[What this task involves] Restate each of the lines below word for word and drop every picture.

[Record excerpts]
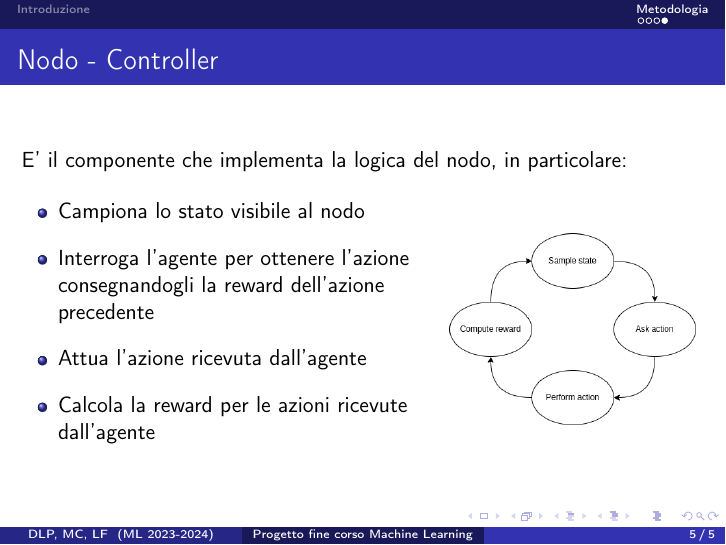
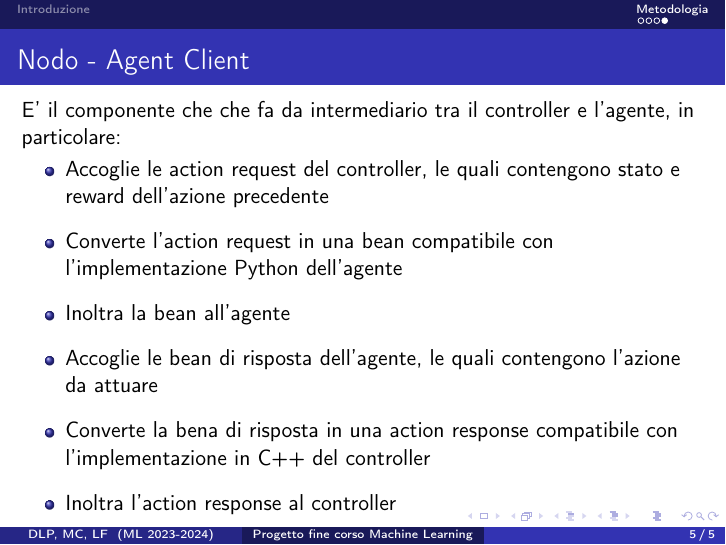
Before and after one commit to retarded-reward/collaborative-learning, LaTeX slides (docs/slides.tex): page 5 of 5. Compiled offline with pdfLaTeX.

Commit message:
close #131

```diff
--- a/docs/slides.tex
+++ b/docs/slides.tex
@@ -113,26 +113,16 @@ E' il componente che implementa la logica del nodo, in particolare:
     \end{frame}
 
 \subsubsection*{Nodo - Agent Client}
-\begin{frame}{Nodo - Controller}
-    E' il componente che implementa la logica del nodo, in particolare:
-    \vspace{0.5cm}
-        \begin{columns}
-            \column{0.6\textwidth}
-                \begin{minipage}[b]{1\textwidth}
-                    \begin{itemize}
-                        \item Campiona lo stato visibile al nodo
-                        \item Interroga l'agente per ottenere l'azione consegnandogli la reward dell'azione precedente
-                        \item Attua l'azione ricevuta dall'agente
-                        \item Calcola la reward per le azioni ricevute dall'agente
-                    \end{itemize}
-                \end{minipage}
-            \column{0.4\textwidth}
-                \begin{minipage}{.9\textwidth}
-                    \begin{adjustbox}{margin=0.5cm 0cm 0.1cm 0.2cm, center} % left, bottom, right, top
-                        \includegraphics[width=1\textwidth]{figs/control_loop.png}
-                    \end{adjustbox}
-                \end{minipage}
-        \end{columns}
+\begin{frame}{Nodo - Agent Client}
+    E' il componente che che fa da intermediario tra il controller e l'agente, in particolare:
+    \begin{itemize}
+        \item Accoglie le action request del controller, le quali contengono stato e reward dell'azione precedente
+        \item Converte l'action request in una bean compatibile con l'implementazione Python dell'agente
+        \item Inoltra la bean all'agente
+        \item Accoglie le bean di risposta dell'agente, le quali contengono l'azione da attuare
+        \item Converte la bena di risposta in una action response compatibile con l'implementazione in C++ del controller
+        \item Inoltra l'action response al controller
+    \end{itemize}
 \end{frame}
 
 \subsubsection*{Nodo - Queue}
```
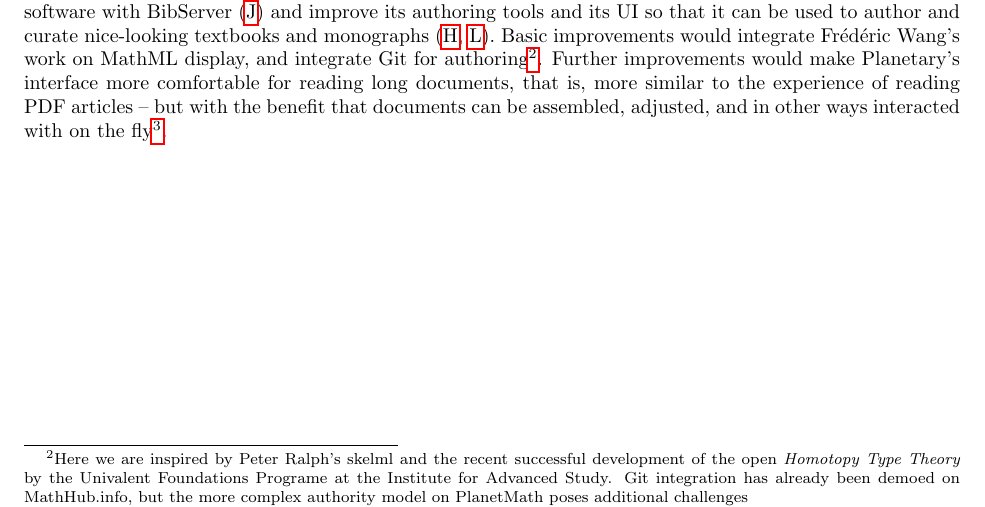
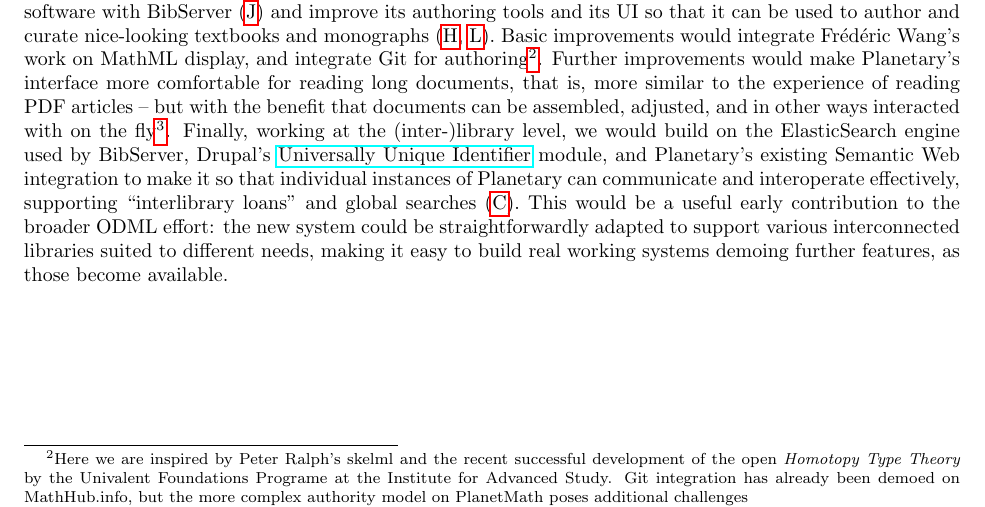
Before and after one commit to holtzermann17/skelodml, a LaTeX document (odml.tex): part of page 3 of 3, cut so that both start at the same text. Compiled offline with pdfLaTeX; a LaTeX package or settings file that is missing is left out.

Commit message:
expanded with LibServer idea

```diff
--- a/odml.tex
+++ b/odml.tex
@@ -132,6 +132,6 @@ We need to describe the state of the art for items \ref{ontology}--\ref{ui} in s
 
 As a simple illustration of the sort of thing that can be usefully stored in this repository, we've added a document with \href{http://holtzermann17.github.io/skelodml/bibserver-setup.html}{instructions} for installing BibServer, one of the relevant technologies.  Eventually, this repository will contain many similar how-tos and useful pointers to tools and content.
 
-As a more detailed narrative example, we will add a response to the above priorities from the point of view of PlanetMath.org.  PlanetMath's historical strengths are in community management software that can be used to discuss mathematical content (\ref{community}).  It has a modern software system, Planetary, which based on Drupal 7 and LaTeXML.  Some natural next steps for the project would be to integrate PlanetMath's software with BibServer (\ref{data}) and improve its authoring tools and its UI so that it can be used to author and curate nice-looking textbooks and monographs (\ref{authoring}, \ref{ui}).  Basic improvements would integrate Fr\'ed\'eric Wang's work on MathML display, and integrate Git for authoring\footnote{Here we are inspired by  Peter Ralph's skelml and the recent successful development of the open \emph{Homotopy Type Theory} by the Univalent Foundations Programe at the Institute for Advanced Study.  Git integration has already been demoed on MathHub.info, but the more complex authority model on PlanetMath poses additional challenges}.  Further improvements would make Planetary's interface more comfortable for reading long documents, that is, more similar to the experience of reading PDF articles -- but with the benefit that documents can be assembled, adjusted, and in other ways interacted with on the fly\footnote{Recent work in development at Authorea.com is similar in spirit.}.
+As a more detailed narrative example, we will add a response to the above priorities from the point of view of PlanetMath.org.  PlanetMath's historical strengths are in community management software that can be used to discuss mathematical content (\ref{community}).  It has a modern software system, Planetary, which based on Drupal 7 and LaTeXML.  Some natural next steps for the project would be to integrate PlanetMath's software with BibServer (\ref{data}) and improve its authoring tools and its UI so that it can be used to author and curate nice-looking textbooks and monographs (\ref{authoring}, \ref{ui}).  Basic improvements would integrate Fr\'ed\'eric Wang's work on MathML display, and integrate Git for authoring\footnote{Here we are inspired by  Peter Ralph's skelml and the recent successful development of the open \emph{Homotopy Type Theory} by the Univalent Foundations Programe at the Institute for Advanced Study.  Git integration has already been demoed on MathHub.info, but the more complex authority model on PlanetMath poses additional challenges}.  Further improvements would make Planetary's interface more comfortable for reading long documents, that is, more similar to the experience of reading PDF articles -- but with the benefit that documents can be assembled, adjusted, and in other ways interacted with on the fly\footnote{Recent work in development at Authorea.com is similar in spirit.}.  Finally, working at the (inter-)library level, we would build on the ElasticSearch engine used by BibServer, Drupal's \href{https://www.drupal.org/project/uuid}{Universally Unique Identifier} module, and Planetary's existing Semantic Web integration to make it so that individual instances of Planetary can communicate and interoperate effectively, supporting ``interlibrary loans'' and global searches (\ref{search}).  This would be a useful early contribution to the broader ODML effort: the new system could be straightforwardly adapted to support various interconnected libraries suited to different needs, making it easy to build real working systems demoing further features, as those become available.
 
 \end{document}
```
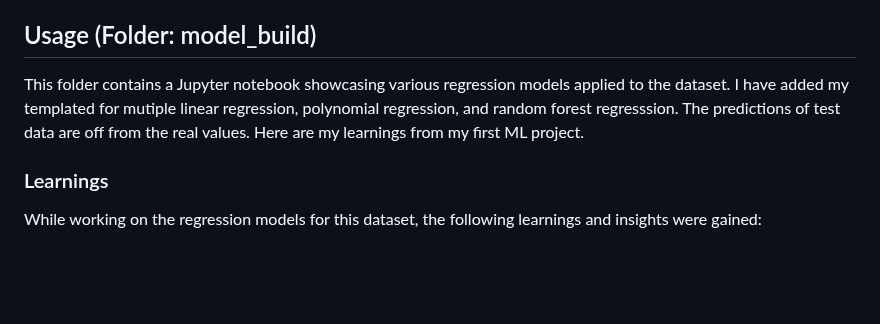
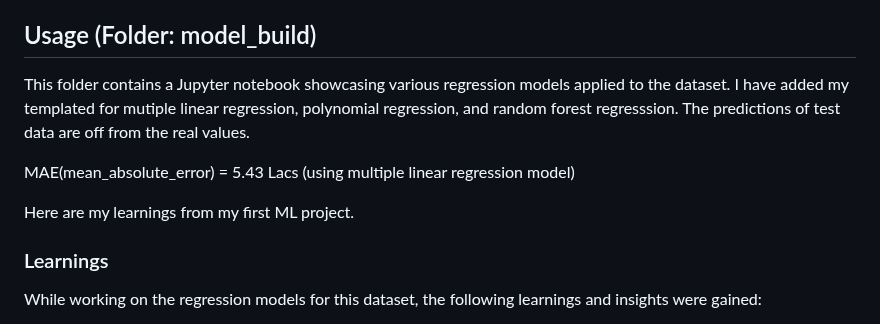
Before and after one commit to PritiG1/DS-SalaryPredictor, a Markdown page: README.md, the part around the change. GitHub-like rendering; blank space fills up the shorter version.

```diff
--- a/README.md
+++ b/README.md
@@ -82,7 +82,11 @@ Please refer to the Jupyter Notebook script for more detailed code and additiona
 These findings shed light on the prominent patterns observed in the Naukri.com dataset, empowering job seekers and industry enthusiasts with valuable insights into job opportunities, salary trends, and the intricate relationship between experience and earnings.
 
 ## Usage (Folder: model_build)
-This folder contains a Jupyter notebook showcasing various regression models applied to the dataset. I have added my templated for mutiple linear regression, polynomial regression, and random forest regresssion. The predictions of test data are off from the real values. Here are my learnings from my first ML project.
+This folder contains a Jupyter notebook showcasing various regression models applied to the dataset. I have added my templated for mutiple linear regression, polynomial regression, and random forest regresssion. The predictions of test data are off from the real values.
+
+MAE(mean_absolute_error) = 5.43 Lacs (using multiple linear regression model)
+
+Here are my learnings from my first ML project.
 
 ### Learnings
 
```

[Reply to the task]
Before and after one commit to retarded-reward/collaborative-learning, LaTeX slides (docs/slides.tex): page 5 of 5. Compiled offline with pdfLaTeX.

Commit message:
close #131

```diff
--- a/docs/slides.tex
+++ b/docs/slides.tex
@@ -113,26 +113,16 @@ E' il componente che implementa la logica del nodo, in particolare:
     \end{frame}
 
 \subsubsection*{Nodo - Agent Client}
-\begin{frame}{Nodo - Controller}
-    E' il componente che implementa la logica del nodo, in particolare:
-    \vspace{0.5cm}
-        \begin{columns}
-            \column{0.6\textwidth}
-                \begin{minipage}[b]{1\textwidth}
-                    \begin{itemize}
-                        \item Campiona lo stato visibile al nodo
-                        \item Interroga l'agente per ottenere l'azione consegnandogli la reward dell'azione precedente
-                        \item Attua l'azione ricevuta dall'agente
-                        \item Calcola la reward per le azioni ricevute dall'agente
-                    \end{itemize}
-                \end{minipage}
-            \column{0.4\textwidth}
-                \begin{minipage}{.9\textwidth}
-                    \begin{adjustbox}{margin=0.5cm 0cm 0.1cm 0.2cm, center} % left, bottom, right, top
-                        \includegraphics[width=1\textwidth]{figs/control_loop.png}
-                    \end{adjustbox}
-                \end{minipage}
-        \end{columns}
+\begin{frame}{Nodo - Agent Client}
+    E' il componente che che fa da intermediario tra il controller e l'agente, in particolare:
+    \begin{itemize}
+        \item Accoglie le action request del controller, le quali contengono stato e reward dell'azione precedente
+        \item Converte l'action request in una bean compatibile con l'implementazione Python dell'agente
+        \item Inoltra la bean all'agente
+        \item Accoglie le bean di risposta dell'agente, le quali contengono l'azione da attuare
+        \item Converte la bena di risposta in una action response compatibile con l'implementazione in C++ del controller
+        \item Inoltra l'action response al controller
+    \end{itemize}
 \end{frame}
 
 \subsubsection*{Nodo - Queue}
```
Before and after one commit to holtzermann17/skelodml, a LaTeX document (odml.tex): part of page 3 of 3, cut so that both start at the same text. Compiled offline with pdfLaTeX; a LaTeX package or settings file that is missing is left out.

Commit message:
expanded with LibServer idea

```diff
--- a/odml.tex
+++ b/odml.tex
@@ -132,6 +132,6 @@ We need to describe the state of the art for items \ref{ontology}--\ref{ui} in s
 
 As a simple illustration of the sort of thing that can be usefully stored in this repository, we've added a document with \href{http://holtzermann17.github.io/skelodml/bibserver-setup.html}{instructions} for installing BibServer, one of the relevant technologies.  Eventually, this repository will contain many similar how-tos and useful pointers to tools and content.
 
-As a more detailed narrative example, we will add a response to the above priorities from the point of view of PlanetMath.org.  PlanetMath's historical strengths are in community management software that can be used to discuss mathematical content (\ref{community}).  It has a modern software system, Planetary, which based on Drupal 7 and LaTeXML.  Some natural next steps for the project would be to integrate PlanetMath's software with BibServer (\ref{data}) and improve its authoring tools and its UI so that it can be used to author and curate nice-looking textbooks and monographs (\ref{authoring}, \ref{ui}).  Basic improvements would integrate Fr\'ed\'eric Wang's work on MathML display, and integrate Git for authoring\footnote{Here we are inspired by  Peter Ralph's skelml and the recent successful development of the open \emph{Homotopy Type Theory} by the Univalent Foundations Programe at the Institute for Advanced Study.  Git integration has already been demoed on MathHub.info, but the more complex authority model on PlanetMath poses additional challenges}.  Further improvements would make Planetary's interface more comfortable for reading long documents, that is, more similar to the experience of reading PDF articles -- but with the benefit that documents can be assembled, adjusted, and in other ways interacted with on the fly\footnote{Recent work in development at Authorea.com is similar in spirit.}.
+As a more detailed narrative example, we will add a response to the above priorities from the point of view of PlanetMath.org.  PlanetMath's historical strengths are in community management software that can be used to discuss mathematical content (\ref{community}).  It has a modern software system, Planetary, which based on Drupal 7 and LaTeXML.  Some natural next steps for the project would be to integrate PlanetMath's software with BibServer (\ref{data}) and improve its authoring tools and its UI so that it can be used to author and curate nice-looking textbooks and monographs (\ref{authoring}, \ref{ui}).  Basic improvements would integrate Fr\'ed\'eric Wang's work on MathML display, and integrate Git for authoring\footnote{Here we are inspired by  Peter Ralph's skelml and the recent successful development of the open \emph{Homotopy Type Theory} by the Univalent Foundations Programe at the Institute for Advanced Study.  Git integration has already been demoed on MathHub.info, but the more complex authority model on PlanetMath poses additional challenges}.  Further improvements would make Planetary's interface more comfortable for reading long documents, that is, more similar to the experience of reading PDF articles -- but with the benefit that documents can be assembled, adjusted, and in other ways interacted with on the fly\footnote{Recent work in development at Authorea.com is similar in spirit.}.  Finally, working at the (inter-)library level, we would build on the ElasticSearch engine used by BibServer, Drupal's \href{https://www.drupal.org/project/uuid}{Universally Unique Identifier} module, and Planetary's existing Semantic Web integration to make it so that individual instances of Planetary can communicate and interoperate effectively, supporting ``interlibrary loans'' and global searches (\ref{search}).  This would be a useful early contribution to the broader ODML effort: the new system could be straightforwardly adapted to support various interconnected libraries suited to different needs, making it easy to build real working systems demoing further features, as those become available.
 
 \end{document}
```
Before and after one commit to PritiG1/DS-SalaryPredictor, a Markdown page: README.md, the part around the change. GitHub-like rendering; blank space fills up the shorter version.

```diff
--- a/README.md
+++ b/README.md
@@ -82,7 +82,11 @@ Please refer to the Jupyter Notebook script for more detailed code and additiona
 These findings shed light on the prominent patterns observed in the Naukri.com dataset, empowering job seekers and industry enthusiasts with valuable insights into job opportunities, salary trends, and the intricate relationship between experience and earnings.
 
 ## Usage (Folder: model_build)
-This folder contains a Jupyter notebook showcasing various regression models applied to the dataset. I have added my templated for mutiple linear regression, polynomial regression, and random forest regresssion. The predictions of test data are off from the real values. Here are my learnings from my first ML project.
+This folder contains a Jupyter notebook showcasing various regression models applied to the dataset. I have added my templated for mutiple linear regression, polynomial regression, and random forest regresssion. The predictions of test data are off from the real values.
+
+MAE(mean_absolute_error) = 5.43 Lacs (using multiple linear regression model)
+
+Here are my learnings from my first ML project.
 
 ### Learnings
 
```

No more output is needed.